E.ON profits 'to raise questions'
One of the UK's big six energy suppliers will leave customers "questioning" their bills after it more than trebled its net profits, a consumer group has warned.
E.ON, which has more than five million customers in the UK, reported underlying net income for the January to June period of 3.3 billion euro (£2.6 billion) compared with around 900 million euro (£706 million) a year earlier.
While the figures were flattered by a big hit taken by the company last year relating to Germany's phasing out of nuclear energy, Consumer Focus said the haul would "reopen questions" over whether falling wholesale prices are being passed on.
The results come shortly after British Gas came under pressure to drop its prices after revealing a 23% hike in profits in the six months to June 30.
Richard Hall, head of energy regulation at Consumer Focus, said: "Such a big increase, hard on the heels of British Gas profit rises, will leave customers questioning whether the price they're paying is fair."
The profit surge was also helped by a gas price settlement with Russia's Gazprom.
E.ON said it was sticking to its forecast for 2012, with net profits at 4.1 billion euro to 4.5 billion euro (£3.2 billion to £3.5 billion). The German utility giant said first-half sales rose by 23% year on year to 65.4 billion euro (£51.4 billion). The Generation division posted lower sales, owing mainly to the absence of output from nuclear power stations in Germany that were shut down in 2011.
E.ON's UK business is smaller than it was for the equivalent period in 2011, Consumer Focus said, after it sold its Central Networks distribution networks to Western Power Distribution on April 1 last year.
Mr Hall added: "Wholesale prices are now a long way from their peak and E.ON has reported greater margins based on changes in their costs.
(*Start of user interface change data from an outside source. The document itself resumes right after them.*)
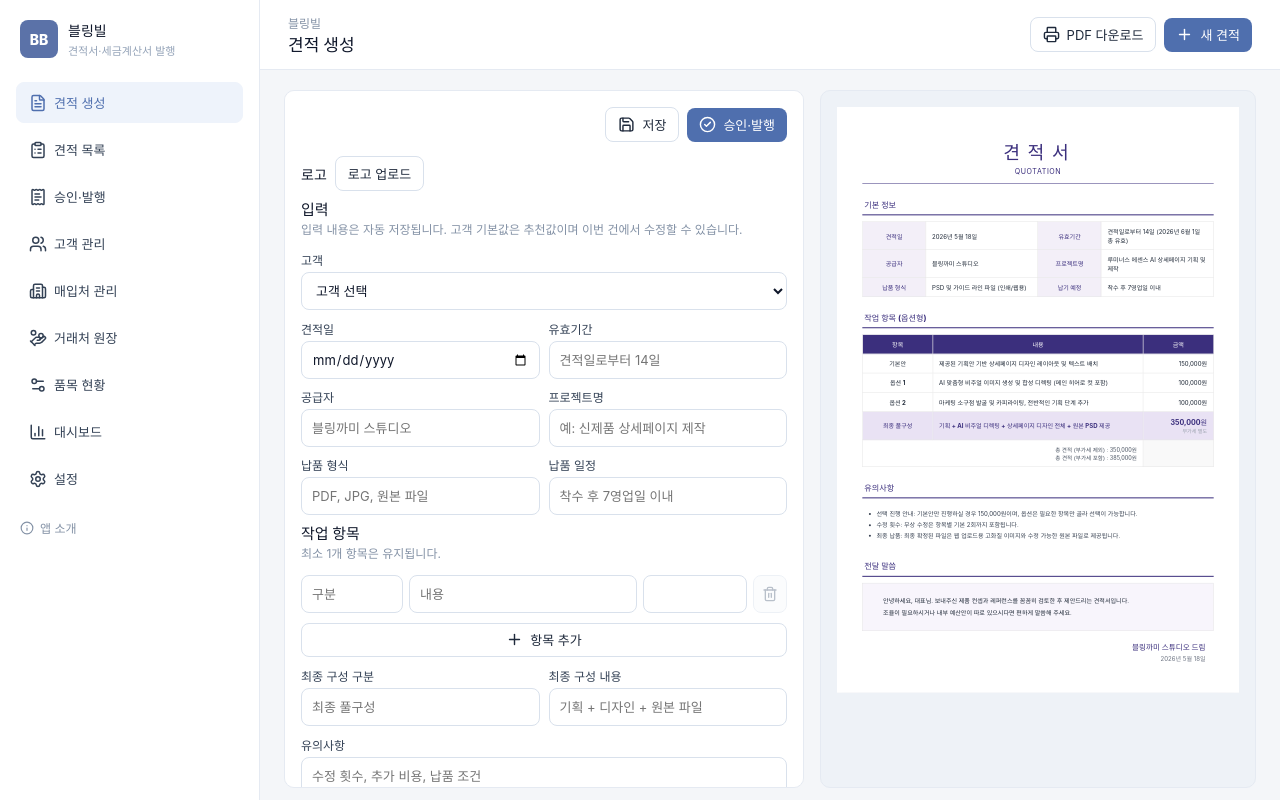
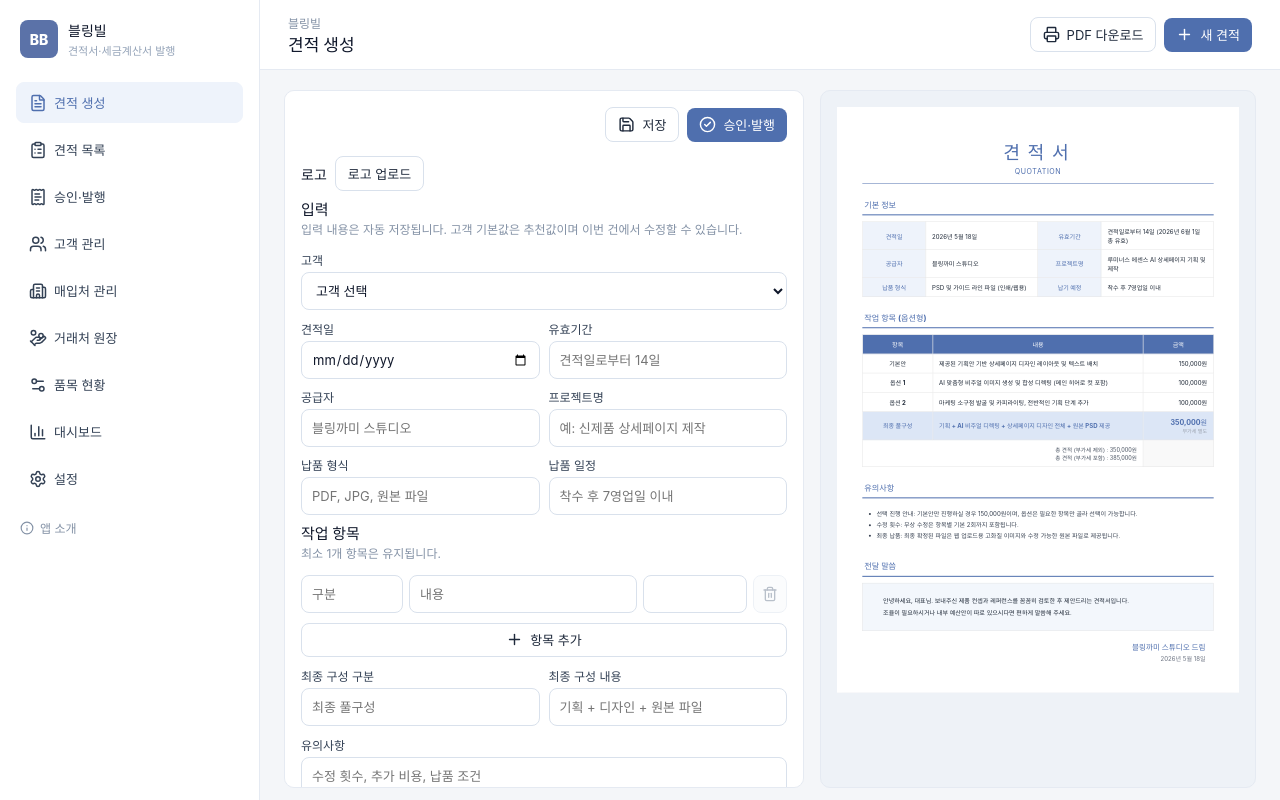
Before and after one commit to blingkkami/quote-ai-employee, a React (Vite) app: page / in a window 1280 px wide. Both pictures are taken after a click on the button "시작하기". Built offline with nearby package versions, Linux system fonts and the light colour scheme.

Commit message:
견적서 색상을 블링빌 블루 테마로 통일, 무료 문구 제거
Co-Authored-By: Claude Fable 5 <noreply@anthropic.com>

```diff
--- a/src/styles.css
+++ b/src/styles.css
@@ -504,21 +504,21 @@ textarea {
   font-weight: 900;
   letter-spacing: 0.42em;
   margin-left: 0.2em;
-  color: rgb(59, 47, 125);
+  color: #4f6fae;
 }
 
 .qp-subtitle {
   margin: 6px 0 0;
   font-size: 14px;
   letter-spacing: 0.08em;
-  color: rgb(59, 47, 125);
+  color: #4f6fae;
 }
 
 .qp-header-divider {
   margin-top: 16px;
   height: 1px;
   width: 100%;
-  background: rgb(59, 47, 125);
+  background: #4f6fae;
 }
 
 .qp-section {
@@ -529,13 +529,13 @@ textarea {
   margin: 0 0 8px 4px;
   font-size: 16px;
   font-weight: 700;
-  color: rgb(59, 47, 125);
+  color: #4f6fae;
 }
 
 .qp-section-bar {
   height: 2px;
   width: 100%;
-  background: rgb(59, 47, 125);
+  background: #4f6fae;
   margin-bottom: 12px;
 }
 
@@ -555,8 +555,8 @@ textarea {
   width: 18%;
   text-align: center;
   font-weight: 700;
-  color: rgb(59, 47, 125);
-  background: rgb(243, 239, 248);
+  color: #4f6fae;
+  background: #eef3fb;
   padding: 10px 12px;
 }
 
@@ -581,7 +581,7 @@ textarea {
 }
 
 .qp-items-table thead th {
-  background: rgb(59, 47, 125);
+  background: #4f6fae;
   color: #ffffff;
   font-weight: 700;
   text-align: center;
@@ -613,18 +613,18 @@ textarea {
 }
 
 .qp-highlight-row {
-  background: rgb(233, 226, 244);
+  background: #dce6f6;
 }
 
 .qp-final-category {
   text-align: center;
   font-weight: 700;
-  color: rgb(59, 47, 125);
+  color: #4f6fae;
 }
 
 .qp-final-desc {
   font-weight: 700;
-  color: rgb(59, 47, 125);
+  color: #4f6fae;
 }
 
 .qp-final-amount {
@@ -635,7 +635,7 @@ textarea {
   display: block;
   font-size: 14px;
   font-weight: 700;
-  color: rgb(59, 47, 125);
+  color: #4f6fae;
 }
 
 .qp-final-vat {
@@ -665,7 +665,7 @@ textarea {
 
 .qp-message {
   border: 1px solid rgb(229, 229, 229);
-  background: rgb(248, 245, 252);
+  background: #f3f7fc;
   padding: 24px 40px;
   font-size: 12px;
   line-height: 1.9;
@@ -682,7 +682,7 @@ textarea {
 .qp-signoff-sender {
   font-size: 15px;
   font-weight: 700;
-  color: rgb(59, 47, 125);
+  color: #4f6fae;
 }
 
 .qp-signoff-date {
--- a/src/views/Landing.tsx
+++ b/src/views/Landing.tsx
@@ -47,7 +47,7 @@ export function Landing({ onStart }: { onStart: () => void }) {
         </div>
 
         <button className="landing-cta" onClick={onStart}>시작하기</button>
-        <p className="landing-foot">데이터는 이 브라우저에만 저장됩니다. 무료로 사용할 수 있어요.</p>
+        <p className="landing-foot">데이터는 이 브라우저에만 저장됩니다.</p>
       </div>
     </section>
   );
```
This will reopen questions on whether falls in wholesale pricing are fed through fairly and fully. Profitable companies are needed for our economy but customers need to know they are being charged a fair price through a competitive and transparent market."
E.ON in May reassured its customers after it pledged to keep residential energy prices on hold this year. E.ON's promise came after British Gas owner Centrica signalled that further price hikes were on the way as its costs continued to mount. The German utility giant confirmed that wholesale energy costs are expected to climb but said it will freeze prices for the rest of 2012 as part of a commitment to be fair and transparent.